* [WORK ITEM]: Tally the lines below that include "texttt" and give only the total.

───── EXCERPTED DATA ─────

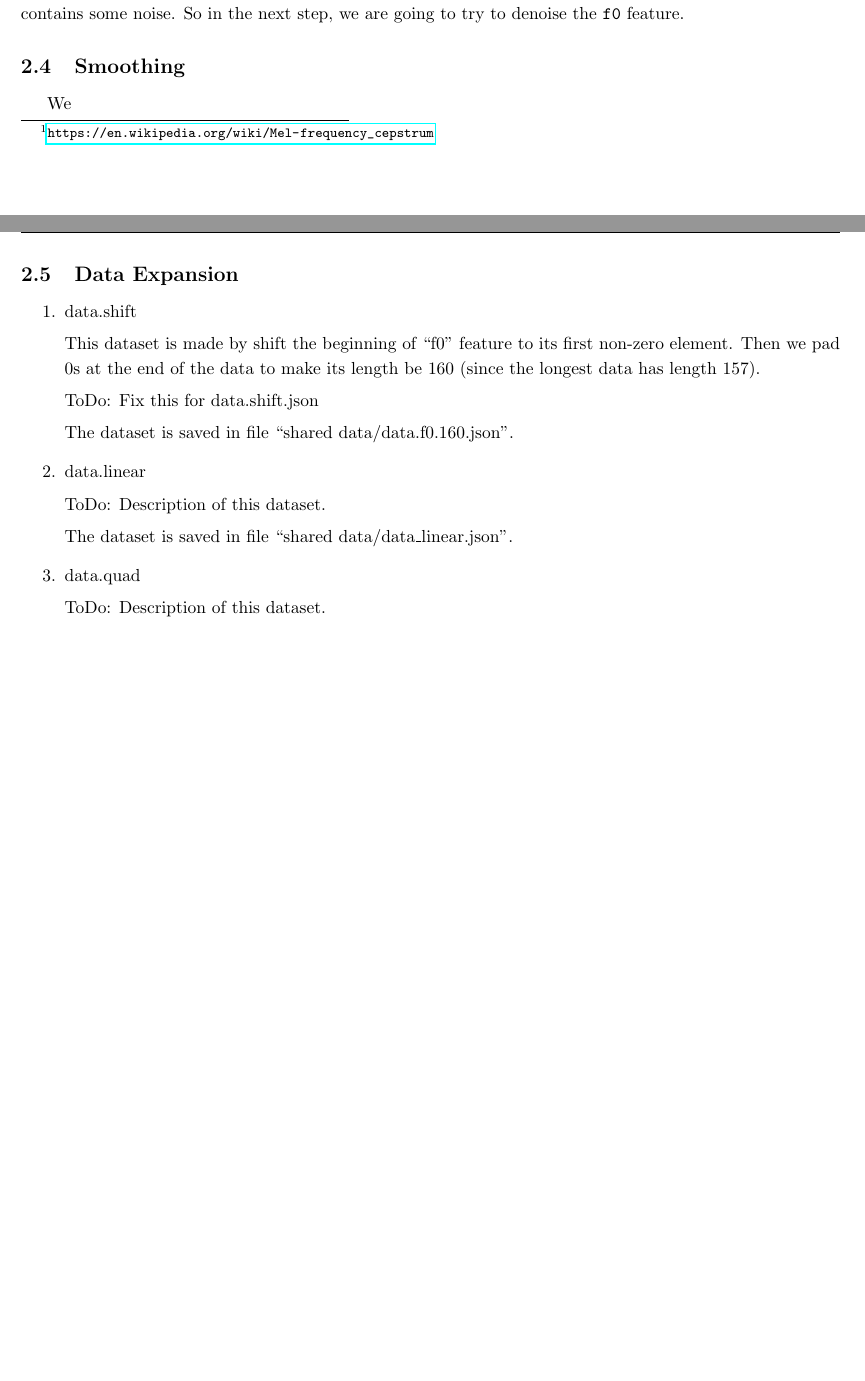
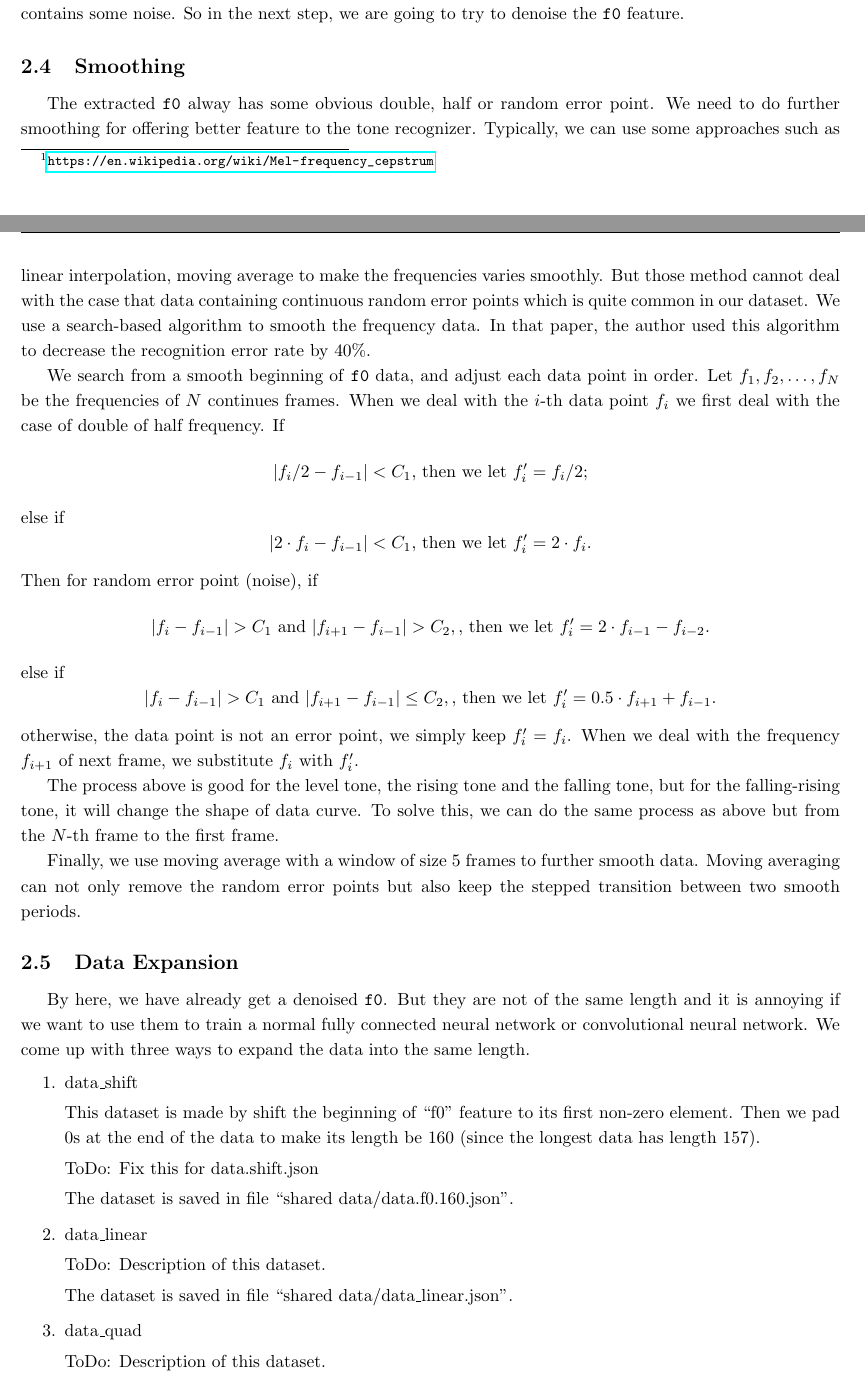
Before and after one commit to try-skycn/SJTU-MS318-DLFinalProject, a LaTeX document (report/main.tex): two parts of pages 2 and 3 of 5, joined at a grey line, cut so that both start at the same text, the shorter picture padded with empty space. Compiled offline with pdfLaTeX.

Commit message:
finish smooth.

```diff
--- a/report/main.tex
+++ b/report/main.tex
@@ -30,25 +30,41 @@ As we observe in the training data, there some redundancies in the \texttt{f0} f
 We only keep the non-zero part of \texttt{f0} after processing as the output of this stage. This part of data still contains some noise. So in the next step, we are going to try to denoise the \texttt{f0} feature.
 
 \subsection{Smoothing}
-	We
+The extracted \texttt{f0} alway has some obvious double, half or random error point. We need to do further smoothing for offering better feature to the tone recognizer. Typically, we can use some approaches such as linear interpolation, moving average to make the frequencies varies smoothly. But those method cannot deal with the case that data containing continuous random error points which is quite common in our dataset. We use a search-based algorithm
 %	\cite{tone:2000}
+	to smooth the frequency data. In that paper, the author used this algorithm to decrease the recognition error rate by $40\%$.
+
+We search from a smooth beginning of \texttt{f0} data, and adjust each data point in order. Let $f_1, f_2, \dots, f_{N}$ be the frequencies of $N$ continues frames. When we deal with the $i$-th data point $f_i$ we first deal with the case of double of half frequency. If
+\[ |f_i / 2 - f_{i-1}| < C_1 \text{, then we let } f'_i = f_i / 2;\]
+else if
+\[ |2 \cdot f_i- f_{i-1}| < C_1 \text{, then we let } f'_i = 2 \cdot f_i.\]
+Then for random error point (noise), if
+\[|f_i - f_{i - 1}| > C_1 \text{ and } |f_{i + 1} - f_{i - 1}| > C_2,\text{, then we let } f'_i = 2 \cdot f_{i- 1} - f_{i - 2}. \]
+else if
+\[|f_i - f_{i - 1}| > C_1 \text{ and } |f_{i + 1} - f_{i - 1}| \leq C_2,\text{, then we let } f'_i = 0.5 \cdot f_{i + 1} + f_{i - 1}. \]
+otherwise, the data point is not an error point, we simply keep $f'_i = f_i$. When we deal with the frequency $f_{i+1}$ of next frame, we substitute $f_{i}$ with $f'_i$.
+
+The process above is good for the level tone, the rising tone and the falling tone, but for the falling-rising tone, it will change the shape of data curve. To solve this, we can do the same process as above but from the $N$-th frame to the first frame.
+
+Finally, we use moving average with a window of size $5$ frames to further smooth data. Moving averaging can not only remove the random error points but also keep the stepped transition between two smooth periods.
 
 \subsection{Data Expansion}
+By here, we have already get a denoised \texttt{f0}. But they are not of the same length and it is annoying if we want to use them to train a normal fully connected neural network or convolutional neural network. We come up with three ways to expand the data into the same length.
 \begin{enumerate}
-\item data.shift
+\item data\_shift
 
 	This dataset is made by shift the beginning of ``f0'' feature to its first non-zero element. Then we pad $0$s at the end of the data to make its length be $160$ (since the longest data has length $157$).
 
 	ToDo: Fix this for data.shift.json
 
 	The dataset is saved in file ``shared data/data.f0.160.json''.
-\item data.linear
+\item data\_linear
 
 	ToDo: Description of this dataset.
 
 	The dataset is saved in file ``shared data/data\_linear.json''.
 
-\item data.quad
+\item data\_quad
 
 	ToDo: Description of this dataset.
 
```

─────

* [REPLY TO THE EXERCISE]: 5